September 16, 2020. Summarized by summa-bot.

Thomas Balcerski writes that while no magic formula exists to predict the outcome of presidential debates, one thing seems clear in retrospect: just one dramatic exchange can change public perception of the debates, and by extension, the result of the election.

(CNN)The upcoming presidential debates promise to be a watershed moment in this election.

Democratic challenger Joe Biden has been preparing to debate sitting Republican President Donald Trump.

But since presidential candidates began appearing on televised debates in 1960, incumbents who don't properly prepare have a decidedly mixed record in the November elections.

Back then, it was Walter Mondale challenging Ronald Reagan, and like Biden, Mondale needed to formulate an effective strategy to debate his charismatic opponent.

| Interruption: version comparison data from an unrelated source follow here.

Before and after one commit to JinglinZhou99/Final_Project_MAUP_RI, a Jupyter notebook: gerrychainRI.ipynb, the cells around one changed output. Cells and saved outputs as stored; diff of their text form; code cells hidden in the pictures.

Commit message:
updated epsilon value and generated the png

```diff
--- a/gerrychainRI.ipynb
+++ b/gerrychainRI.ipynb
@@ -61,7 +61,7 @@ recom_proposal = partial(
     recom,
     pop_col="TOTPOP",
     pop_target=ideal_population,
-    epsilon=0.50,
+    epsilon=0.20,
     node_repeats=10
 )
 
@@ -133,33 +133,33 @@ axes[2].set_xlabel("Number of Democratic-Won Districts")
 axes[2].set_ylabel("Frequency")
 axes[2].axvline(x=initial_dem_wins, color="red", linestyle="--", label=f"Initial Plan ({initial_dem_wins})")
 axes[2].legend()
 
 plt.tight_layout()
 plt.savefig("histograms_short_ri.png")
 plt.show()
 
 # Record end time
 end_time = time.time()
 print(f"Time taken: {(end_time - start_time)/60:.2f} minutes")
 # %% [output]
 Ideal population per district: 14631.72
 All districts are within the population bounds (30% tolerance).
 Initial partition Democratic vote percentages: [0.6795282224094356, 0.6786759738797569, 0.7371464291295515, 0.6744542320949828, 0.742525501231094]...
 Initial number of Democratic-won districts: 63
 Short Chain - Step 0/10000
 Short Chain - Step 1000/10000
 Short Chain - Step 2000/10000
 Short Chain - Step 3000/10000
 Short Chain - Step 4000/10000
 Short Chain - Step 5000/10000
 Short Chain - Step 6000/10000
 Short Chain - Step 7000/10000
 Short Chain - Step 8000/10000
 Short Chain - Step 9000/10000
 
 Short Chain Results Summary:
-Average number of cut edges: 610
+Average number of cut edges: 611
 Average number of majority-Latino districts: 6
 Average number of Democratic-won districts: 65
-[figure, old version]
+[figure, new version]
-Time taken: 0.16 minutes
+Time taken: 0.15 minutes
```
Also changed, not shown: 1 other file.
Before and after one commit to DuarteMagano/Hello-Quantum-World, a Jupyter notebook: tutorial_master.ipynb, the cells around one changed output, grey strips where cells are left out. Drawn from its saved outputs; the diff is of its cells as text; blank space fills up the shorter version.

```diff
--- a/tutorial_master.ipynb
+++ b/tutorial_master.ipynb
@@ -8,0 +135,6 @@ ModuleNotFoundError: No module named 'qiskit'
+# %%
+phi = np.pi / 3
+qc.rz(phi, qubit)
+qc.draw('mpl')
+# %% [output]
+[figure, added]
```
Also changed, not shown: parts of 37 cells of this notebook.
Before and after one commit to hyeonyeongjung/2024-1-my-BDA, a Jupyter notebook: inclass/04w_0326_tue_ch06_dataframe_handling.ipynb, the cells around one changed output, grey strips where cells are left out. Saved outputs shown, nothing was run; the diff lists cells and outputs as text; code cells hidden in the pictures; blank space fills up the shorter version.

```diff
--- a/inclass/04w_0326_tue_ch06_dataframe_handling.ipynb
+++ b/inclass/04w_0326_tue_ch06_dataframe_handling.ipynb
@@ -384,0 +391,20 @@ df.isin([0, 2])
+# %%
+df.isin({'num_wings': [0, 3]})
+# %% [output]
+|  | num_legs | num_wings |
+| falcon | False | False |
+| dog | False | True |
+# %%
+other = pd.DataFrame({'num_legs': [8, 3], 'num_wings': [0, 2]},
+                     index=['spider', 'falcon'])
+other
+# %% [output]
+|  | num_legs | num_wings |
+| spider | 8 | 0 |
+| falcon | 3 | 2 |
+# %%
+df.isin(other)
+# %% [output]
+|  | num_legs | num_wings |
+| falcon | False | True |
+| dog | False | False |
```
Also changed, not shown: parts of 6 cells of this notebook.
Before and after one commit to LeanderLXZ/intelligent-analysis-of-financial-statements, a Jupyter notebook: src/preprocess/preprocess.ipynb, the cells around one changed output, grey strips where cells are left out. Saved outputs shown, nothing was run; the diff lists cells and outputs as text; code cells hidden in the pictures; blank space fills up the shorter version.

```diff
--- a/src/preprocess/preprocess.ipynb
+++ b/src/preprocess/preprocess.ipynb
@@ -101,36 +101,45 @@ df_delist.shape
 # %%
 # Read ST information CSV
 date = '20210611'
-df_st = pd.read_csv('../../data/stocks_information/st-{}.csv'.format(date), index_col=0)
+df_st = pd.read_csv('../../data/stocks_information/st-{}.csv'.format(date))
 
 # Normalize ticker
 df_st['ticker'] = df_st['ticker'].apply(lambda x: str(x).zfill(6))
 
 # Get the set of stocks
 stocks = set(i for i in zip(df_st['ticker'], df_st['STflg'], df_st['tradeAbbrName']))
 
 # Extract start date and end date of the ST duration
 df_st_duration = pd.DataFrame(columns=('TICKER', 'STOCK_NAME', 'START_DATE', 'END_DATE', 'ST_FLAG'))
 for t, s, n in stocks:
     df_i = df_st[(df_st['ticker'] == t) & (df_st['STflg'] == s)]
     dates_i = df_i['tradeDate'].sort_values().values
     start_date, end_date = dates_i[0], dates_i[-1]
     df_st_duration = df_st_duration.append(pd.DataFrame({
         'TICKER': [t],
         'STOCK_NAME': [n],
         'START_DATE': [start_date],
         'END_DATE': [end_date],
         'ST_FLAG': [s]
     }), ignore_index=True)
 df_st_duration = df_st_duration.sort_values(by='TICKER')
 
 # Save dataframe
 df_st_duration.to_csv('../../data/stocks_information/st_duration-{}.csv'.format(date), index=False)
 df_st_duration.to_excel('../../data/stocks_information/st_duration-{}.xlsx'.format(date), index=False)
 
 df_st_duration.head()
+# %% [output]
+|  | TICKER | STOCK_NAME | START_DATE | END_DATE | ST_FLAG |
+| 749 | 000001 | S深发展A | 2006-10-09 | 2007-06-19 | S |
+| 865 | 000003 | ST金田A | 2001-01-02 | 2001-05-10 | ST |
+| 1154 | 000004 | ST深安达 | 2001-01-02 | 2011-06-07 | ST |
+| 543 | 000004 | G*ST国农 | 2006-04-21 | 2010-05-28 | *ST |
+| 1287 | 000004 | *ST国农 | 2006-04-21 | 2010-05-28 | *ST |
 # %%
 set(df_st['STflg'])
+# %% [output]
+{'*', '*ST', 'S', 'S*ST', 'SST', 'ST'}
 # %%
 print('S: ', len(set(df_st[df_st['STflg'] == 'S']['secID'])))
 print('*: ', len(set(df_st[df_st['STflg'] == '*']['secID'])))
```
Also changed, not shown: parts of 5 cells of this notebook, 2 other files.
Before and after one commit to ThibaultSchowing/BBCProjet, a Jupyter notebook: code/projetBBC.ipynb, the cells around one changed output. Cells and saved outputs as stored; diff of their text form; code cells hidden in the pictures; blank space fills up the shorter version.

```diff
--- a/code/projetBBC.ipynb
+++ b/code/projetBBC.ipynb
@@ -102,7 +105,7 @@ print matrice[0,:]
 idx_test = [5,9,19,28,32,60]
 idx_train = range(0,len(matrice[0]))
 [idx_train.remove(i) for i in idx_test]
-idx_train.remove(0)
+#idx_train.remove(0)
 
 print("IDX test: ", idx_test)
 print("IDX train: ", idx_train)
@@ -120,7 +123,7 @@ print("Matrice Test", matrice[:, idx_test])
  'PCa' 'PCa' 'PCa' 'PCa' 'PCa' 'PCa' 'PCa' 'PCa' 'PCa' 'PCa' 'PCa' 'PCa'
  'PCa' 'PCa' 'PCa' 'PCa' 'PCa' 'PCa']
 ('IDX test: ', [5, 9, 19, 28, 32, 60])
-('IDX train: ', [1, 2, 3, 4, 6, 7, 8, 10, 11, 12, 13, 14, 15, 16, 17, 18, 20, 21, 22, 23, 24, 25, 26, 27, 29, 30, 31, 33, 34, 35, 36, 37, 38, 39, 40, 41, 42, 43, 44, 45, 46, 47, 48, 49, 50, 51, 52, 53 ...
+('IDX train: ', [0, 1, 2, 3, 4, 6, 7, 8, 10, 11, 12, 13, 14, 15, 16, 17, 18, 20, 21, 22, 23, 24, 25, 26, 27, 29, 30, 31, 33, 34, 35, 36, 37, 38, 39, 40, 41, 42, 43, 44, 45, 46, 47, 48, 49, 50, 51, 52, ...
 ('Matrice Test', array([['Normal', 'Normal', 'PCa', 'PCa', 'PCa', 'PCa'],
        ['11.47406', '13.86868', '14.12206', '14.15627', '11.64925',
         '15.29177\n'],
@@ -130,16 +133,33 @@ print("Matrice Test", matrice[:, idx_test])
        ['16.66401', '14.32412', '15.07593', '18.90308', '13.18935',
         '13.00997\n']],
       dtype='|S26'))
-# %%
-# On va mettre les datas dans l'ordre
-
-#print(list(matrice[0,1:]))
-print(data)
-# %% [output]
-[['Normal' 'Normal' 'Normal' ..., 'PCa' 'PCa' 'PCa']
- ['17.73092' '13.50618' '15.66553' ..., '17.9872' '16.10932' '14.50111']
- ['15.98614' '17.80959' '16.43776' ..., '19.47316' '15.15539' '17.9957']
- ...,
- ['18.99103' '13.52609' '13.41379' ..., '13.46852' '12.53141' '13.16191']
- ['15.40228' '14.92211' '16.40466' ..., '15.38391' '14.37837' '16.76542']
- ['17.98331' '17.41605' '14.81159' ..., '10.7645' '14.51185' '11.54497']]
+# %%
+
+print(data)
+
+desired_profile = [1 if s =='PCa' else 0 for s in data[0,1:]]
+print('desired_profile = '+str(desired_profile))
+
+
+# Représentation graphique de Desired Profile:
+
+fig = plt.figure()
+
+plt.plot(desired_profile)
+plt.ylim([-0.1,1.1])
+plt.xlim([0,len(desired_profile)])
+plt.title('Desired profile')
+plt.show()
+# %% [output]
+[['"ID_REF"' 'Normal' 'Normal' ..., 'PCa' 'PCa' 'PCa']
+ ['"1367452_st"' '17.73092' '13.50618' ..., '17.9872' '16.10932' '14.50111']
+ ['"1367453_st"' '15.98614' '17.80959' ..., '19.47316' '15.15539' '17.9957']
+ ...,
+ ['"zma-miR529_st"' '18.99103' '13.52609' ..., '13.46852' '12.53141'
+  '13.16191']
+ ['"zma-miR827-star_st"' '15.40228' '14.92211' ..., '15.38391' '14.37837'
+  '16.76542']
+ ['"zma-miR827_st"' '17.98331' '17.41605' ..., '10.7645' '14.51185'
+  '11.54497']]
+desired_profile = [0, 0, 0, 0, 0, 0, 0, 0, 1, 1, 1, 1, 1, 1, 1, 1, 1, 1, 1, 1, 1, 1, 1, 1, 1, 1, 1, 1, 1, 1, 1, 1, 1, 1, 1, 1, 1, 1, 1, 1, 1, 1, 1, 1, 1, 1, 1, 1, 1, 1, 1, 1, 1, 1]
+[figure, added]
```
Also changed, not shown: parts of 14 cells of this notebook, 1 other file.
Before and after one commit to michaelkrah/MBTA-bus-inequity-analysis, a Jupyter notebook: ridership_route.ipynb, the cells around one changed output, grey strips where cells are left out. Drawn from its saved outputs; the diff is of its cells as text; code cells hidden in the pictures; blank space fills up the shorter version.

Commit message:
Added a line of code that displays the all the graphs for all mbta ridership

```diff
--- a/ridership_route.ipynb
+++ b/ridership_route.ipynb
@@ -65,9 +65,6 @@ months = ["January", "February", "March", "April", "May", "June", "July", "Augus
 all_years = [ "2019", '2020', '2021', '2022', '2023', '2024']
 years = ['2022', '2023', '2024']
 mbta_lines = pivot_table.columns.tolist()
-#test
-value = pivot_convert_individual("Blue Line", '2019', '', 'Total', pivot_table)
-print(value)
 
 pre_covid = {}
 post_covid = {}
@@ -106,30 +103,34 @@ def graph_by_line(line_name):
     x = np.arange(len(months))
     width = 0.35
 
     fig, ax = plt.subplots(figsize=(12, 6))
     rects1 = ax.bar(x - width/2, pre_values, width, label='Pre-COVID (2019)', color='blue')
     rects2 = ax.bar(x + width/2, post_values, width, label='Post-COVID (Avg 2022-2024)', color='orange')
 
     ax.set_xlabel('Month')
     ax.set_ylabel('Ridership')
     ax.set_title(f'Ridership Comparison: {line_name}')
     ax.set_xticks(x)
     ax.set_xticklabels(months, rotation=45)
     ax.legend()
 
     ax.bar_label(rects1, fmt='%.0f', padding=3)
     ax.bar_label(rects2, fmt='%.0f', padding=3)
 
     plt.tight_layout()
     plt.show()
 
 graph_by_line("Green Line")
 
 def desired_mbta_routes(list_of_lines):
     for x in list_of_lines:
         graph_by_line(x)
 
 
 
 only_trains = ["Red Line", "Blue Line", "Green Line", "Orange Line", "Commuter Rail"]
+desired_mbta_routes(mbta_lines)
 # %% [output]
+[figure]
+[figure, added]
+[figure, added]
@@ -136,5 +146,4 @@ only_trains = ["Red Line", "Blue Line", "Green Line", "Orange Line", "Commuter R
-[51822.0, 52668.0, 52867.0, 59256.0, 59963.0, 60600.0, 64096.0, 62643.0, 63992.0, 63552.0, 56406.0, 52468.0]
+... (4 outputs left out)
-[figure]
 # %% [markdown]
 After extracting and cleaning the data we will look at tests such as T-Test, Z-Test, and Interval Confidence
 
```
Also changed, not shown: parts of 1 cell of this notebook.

During the 1980 presidential debates, Reagan had effectively negated Carter's attack on Reagan's previous opposition to Medicare with a one-liner that resonates across American history: "There you go again. "

With the roles now reversed, Mondale came out strong in the first debate, firing against Reagan's record as president.

But in the second debate, Reagan rebounded and delivered yet another of the most memorable lines in American political history.

Building up to the debates, Republican challenger Mitt Romney scored points on President Barack Obama's "you didn't build that" line in connection to small business owners.

Romney's lackluster performance at the presidential debates pointed to the November outcome.

Presidential debates are won and lost on a mixture of preparation, personality and performance.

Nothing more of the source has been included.